Has Fayyad’s parting really caused – or rather reflected – the crisis facing the Palestinian government and the futility of its peace overtures o Israel?
A former International Monetary Fund economist, Fayyad had never got involved in the Palestinian movement or become a member of Fatah, the ruling faction of the Palestine Liberation Organization. In 2007 Mahmoud Abbas, the P.A. president, brought him into his administration at the behest of Washington, which has kept his government afloat with considerable financial assistance. With American support behind him, Fayyad had been throwing his weight around, occasionally in disregard to Abbas’s agenda or wishes. Abbas and the Fatah old guard had been tolerating his hubris to keep Western aid flowing in and hoping for U.S. support in their quest for statehood.
Things have since changed dramatically. The peace process, which was meant to create a Palestinian state, is practically dead. President Obama apparently drove the last nail into its coffin during his recent visit to Israel. He abandoned his demand of Israel to stop building Jewish settlements in the West Bank and all but identified with Israel’s positions in its disputes with the Palestinians. Nobody thinks much of Secretary of State John Kerry’s noise about reviving the peace process.
The P.A. was created tin 1994, following up on the Oslo Accords, to establish a Palestinian state through peaceful negotiations with the Israelis. Its utter failure to make progress toward statehood or stop the proliferation of Jewish settlements in the West Bank has made it almost irrelevant to the Palestinian cause.
On top of it, the P.A. faces a serious financial crisis, about which America and the West have been indifferent. Unemployment in the West Bank has risen to 25 percent and real GDP growth is projected to fall from 11 percent to 5 percent. The simmering feuds between Abbas and Fayyad burst out last month when the prime minister forced Nabil Qassis, an Abbas protege, to quit his finance minister post. An infuriated Abbas overruled Fayyad’s decision, precipitating the premier’s resignation. I’m told that Kerry and European diplomats were shocked by the Palestinian president’s defiance of their pressure to keep Fayyad aboard his government.
Abbas knew, of course, that America and the West could retaliate by cutting off economic aid, which could cause the collapse of the PA.
Why, then, did he do it?
Palestinian sources had been telling me for some time that Abbas and some other PA leaders were increasingly feeling the sting of accusations that they had been hanging on to power as American “puppets” who had outlived their usefulness for Palestinians. The PA lost its legal legitimacy three years ago when its term of office as an elected government expired. The Abbas government has thrice put off presidential and parliamentary elections since they were first scheduled July 17, 2010. The P.A. had disagreements with the Islamist Hamas movement over the electoral process, but it also fears losing the vote to Hamas, which soundly defeated Fatah in the 2006 Palestinian parliamentary elections.
Hamas’s popularity among the Palestinians has grown dramatically since last year’s Gaza war, in which it faced down the Israeli military behemoth.

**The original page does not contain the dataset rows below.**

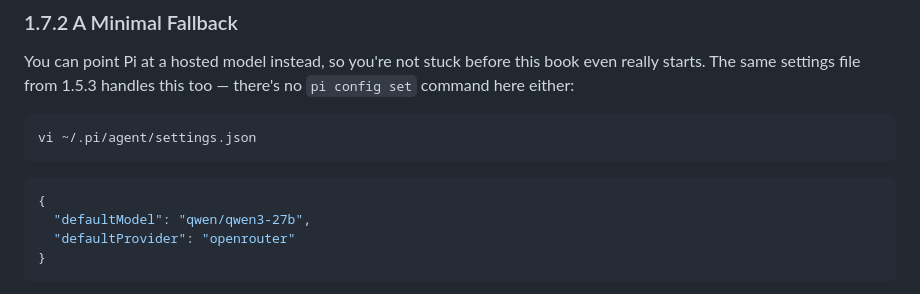
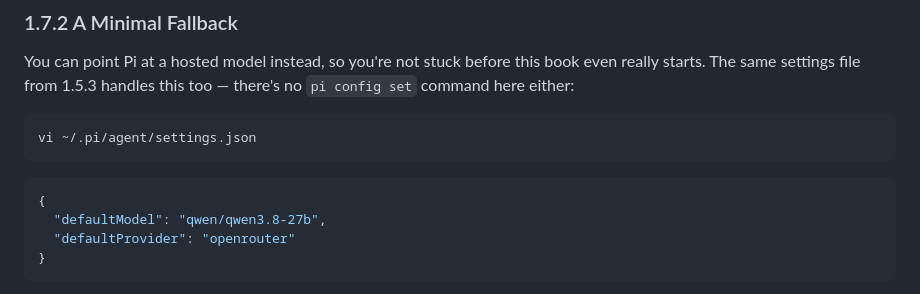
Before and after one commit to rioffe/intro_to_ai_software_engineering, a Markdown page: manuscript/02-meet-your-coding-agent.md, the part around the change. Rendered like a GitHub page.

Commit message:
actual model hosted on openrouter

````diff
--- a/manuscript/02-meet-your-coding-agent.md
+++ b/manuscript/02-meet-your-coding-agent.md
@@ -227,7 +227,7 @@ vi ~/.pi/agent/settings.json
 
 ```json
 {
-  "defaultModel": "qwen/qwen3-27b",
+  "defaultModel": "qwen/qwen3.8-27b",
   "defaultProvider": "openrouter"
 }
 ```
````
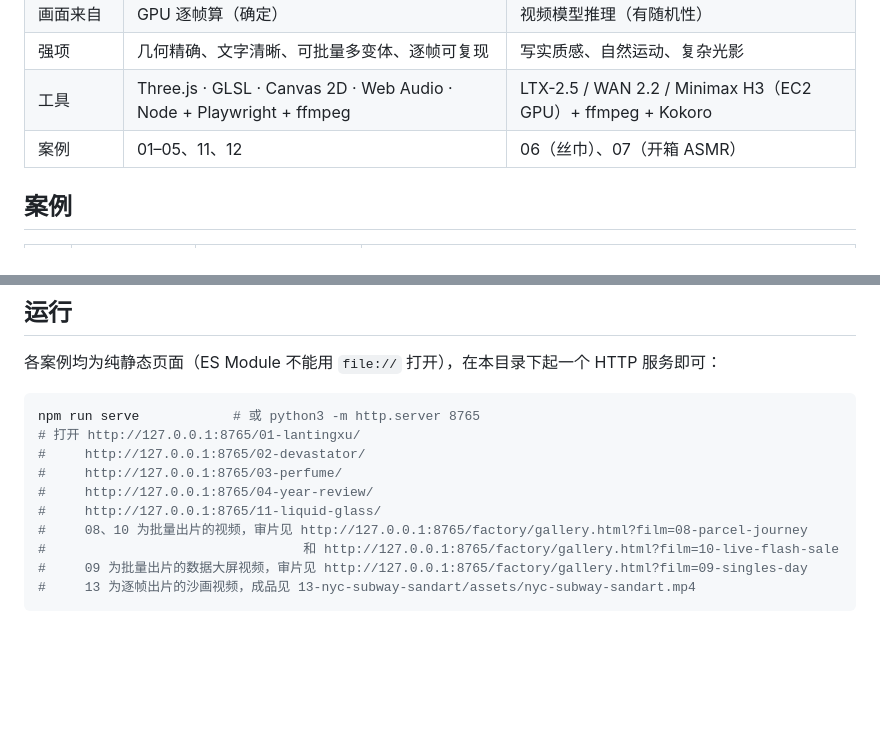
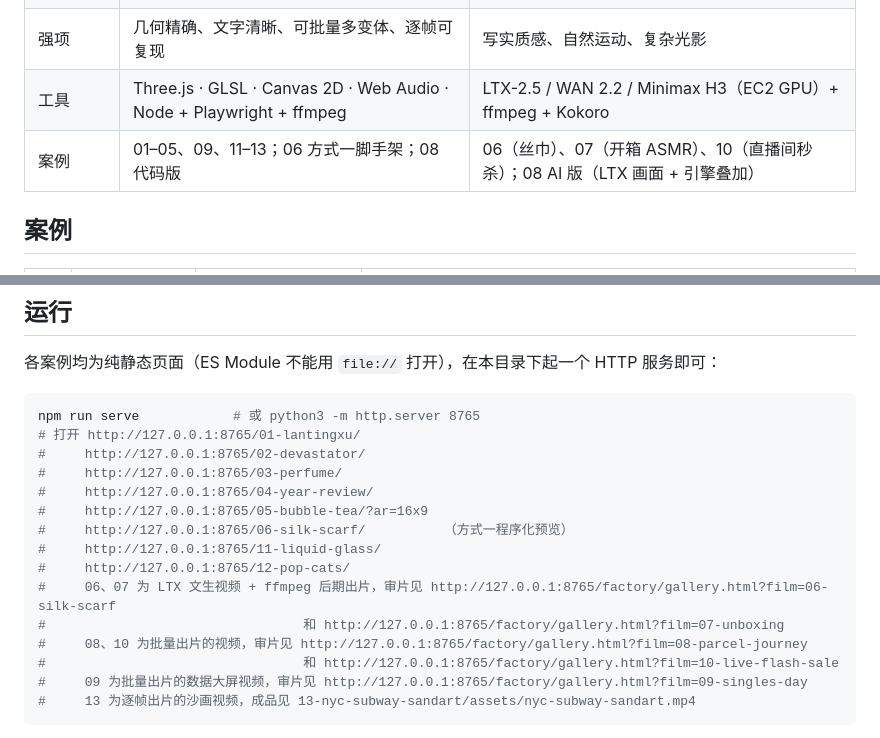
Before and after one commit to liangruibupt/beyond-text-frontier-model-showcase, a Markdown page: opus-5.5/README.md, 2 parts joined by grey strips. Drawn GitHub-style; blank space fills up the shorter version.

Commit message:
docs: 修根 README 06/07 缺列与 08/09 顺序；opus-5.5 README 更新方式对比表案例与运行入口

```diff
--- a/opus-5.5/README.md
+++ b/opus-5.5/README.md
@@ -38,7 +38,7 @@ Opus 5.5 写分镜（镜头表、运动、时长）和每个镜头的文生视
 | 画面来自 | GPU 逐帧算（确定） | 视频模型推理（有随机性） |
 | 强项 | 几何精确、文字清晰、可批量多变体、逐帧可复现 | 写实质感、自然运动、复杂光影 |
 | 工具 | Three.js · GLSL · Canvas 2D · Web Audio · Node + Playwright + ffmpeg | LTX-2.5 / WAN 2.2 / Minimax H3（EC2 GPU）+ ffmpeg + Kokoro |
-| 案例 | 01–05、11、12 | 06（丝巾）、07（开箱 ASMR） |
+| 案例 | 01–05、09、11–13；06 方式一脚手架；08 代码版 | 06（丝巾）、07（开箱 ASMR）、10（直播间秒杀）；08 AI 版（LTX 画面 + 引擎叠加） |
 
 ## 案例
 
@@ -68,7 +68,12 @@ npm run serve            # 或 python3 -m http.server 8765
 #     http://127.0.0.1:8765/02-devastator/
 #     http://127.0.0.1:8765/03-perfume/
 #     http://127.0.0.1:8765/04-year-review/
+#     http://127.0.0.1:8765/05-bubble-tea/?ar=16x9
+#     http://127.0.0.1:8765/06-silk-scarf/          （方式一程序化预览）
 #     http://127.0.0.1:8765/11-liquid-glass/
+#     http://127.0.0.1:8765/12-pop-cats/
+#     06、07 为 LTX 文生视频 + ffmpeg 后期出片，审片见 http://127.0.0.1:8765/factory/gallery.html?film=06-silk-scarf
+#                                 和 http://127.0.0.1:8765/factory/gallery.html?film=07-unboxing
 #     08、10 为批量出片的视频，审片见 http://127.0.0.1:8765/factory/gallery.html?film=08-parcel-journey
 #                                 和 http://127.0.0.1:8765/factory/gallery.html?film=10-live-flash-sale
 #     09 为批量出片的数据大屏视频，审片见 http://127.0.0.1:8765/factory/gallery.html?film=09-singles-day
```
Also changed, not shown: README.md (+3 -3 lines).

The Fatah can’t expect to regain its preeminence as a Palestinian independence movement without making tangible progress toward Palestinian statehood. Only American pressure on Israel, unlikely as it seems, can yield such progress.

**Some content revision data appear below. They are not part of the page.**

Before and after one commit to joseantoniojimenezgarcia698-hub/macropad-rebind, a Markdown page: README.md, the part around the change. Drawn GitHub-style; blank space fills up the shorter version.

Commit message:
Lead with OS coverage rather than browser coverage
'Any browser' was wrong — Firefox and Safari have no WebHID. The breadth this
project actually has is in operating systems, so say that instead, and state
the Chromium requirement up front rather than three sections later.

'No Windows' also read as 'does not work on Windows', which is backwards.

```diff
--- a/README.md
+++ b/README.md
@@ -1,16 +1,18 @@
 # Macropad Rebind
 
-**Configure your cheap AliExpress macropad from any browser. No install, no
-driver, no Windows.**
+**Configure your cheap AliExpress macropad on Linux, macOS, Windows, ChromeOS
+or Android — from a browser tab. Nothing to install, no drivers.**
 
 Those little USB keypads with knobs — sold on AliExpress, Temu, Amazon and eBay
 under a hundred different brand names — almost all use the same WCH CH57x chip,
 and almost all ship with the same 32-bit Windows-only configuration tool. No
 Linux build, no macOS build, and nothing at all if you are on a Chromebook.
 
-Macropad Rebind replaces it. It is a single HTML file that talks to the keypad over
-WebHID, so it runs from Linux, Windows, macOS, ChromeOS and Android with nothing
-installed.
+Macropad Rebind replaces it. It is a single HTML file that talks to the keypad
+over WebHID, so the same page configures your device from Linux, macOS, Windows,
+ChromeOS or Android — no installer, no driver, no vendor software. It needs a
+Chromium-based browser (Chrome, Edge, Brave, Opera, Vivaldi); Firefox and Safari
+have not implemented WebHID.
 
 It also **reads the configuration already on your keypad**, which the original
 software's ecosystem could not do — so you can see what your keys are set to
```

By defying Washington’s pressure to keep its man on as prime minister, Abbas is in effect telling telling America: “Here I stand, I can do no other,” a la Martin Luther.
◆ Mustafa Malik, an international affairs commentator in Washington, hosts the blog Beyond Freedom.